▶ _ASSIGNMENT_: When the string "output" is part of a line below, that line should be copied.

▶ _Stored entries_:
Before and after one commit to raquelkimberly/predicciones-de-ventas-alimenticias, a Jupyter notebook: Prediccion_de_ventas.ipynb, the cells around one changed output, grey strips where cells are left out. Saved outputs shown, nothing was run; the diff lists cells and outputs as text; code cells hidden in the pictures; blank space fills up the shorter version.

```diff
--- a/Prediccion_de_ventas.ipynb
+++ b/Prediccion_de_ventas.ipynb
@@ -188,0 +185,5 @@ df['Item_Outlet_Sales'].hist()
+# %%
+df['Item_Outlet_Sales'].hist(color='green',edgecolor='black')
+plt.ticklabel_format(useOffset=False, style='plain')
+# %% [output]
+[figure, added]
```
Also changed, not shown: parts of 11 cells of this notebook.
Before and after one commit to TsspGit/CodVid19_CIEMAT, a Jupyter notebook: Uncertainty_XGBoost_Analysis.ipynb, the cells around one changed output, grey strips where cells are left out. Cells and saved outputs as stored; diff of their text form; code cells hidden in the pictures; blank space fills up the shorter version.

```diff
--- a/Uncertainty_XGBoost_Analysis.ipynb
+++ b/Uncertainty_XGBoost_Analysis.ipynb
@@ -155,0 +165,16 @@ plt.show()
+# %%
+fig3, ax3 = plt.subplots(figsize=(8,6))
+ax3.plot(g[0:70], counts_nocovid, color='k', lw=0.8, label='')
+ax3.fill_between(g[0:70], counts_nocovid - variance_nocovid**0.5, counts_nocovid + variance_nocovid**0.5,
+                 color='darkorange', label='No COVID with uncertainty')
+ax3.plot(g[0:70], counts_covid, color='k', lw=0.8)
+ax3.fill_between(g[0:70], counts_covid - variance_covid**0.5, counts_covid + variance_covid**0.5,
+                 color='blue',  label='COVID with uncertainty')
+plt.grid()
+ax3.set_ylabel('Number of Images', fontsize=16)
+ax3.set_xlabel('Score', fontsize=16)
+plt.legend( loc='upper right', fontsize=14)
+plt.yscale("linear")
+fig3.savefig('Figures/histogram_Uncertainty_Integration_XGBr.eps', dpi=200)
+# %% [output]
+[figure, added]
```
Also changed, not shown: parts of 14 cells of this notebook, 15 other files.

▶ _SOLUTION TO THIS EXERCISE_:
Before and after one commit to raquelkimberly/predicciones-de-ventas-alimenticias, a Jupyter notebook: Prediccion_de_ventas.ipynb, the cells around one changed output, grey strips where cells are left out. Saved outputs shown, nothing was run; the diff lists cells and outputs as text; code cells hidden in the pictures; blank space fills up the shorter version.
+# %% [output]
Before and after one commit to TsspGit/CodVid19_CIEMAT, a Jupyter notebook: Uncertainty_XGBoost_Analysis.ipynb, the cells around one changed output, grey strips where cells are left out. Cells and saved outputs as stored; diff of their text form; code cells hidden in the pictures; blank space fills up the shorter version.
+# %% [output]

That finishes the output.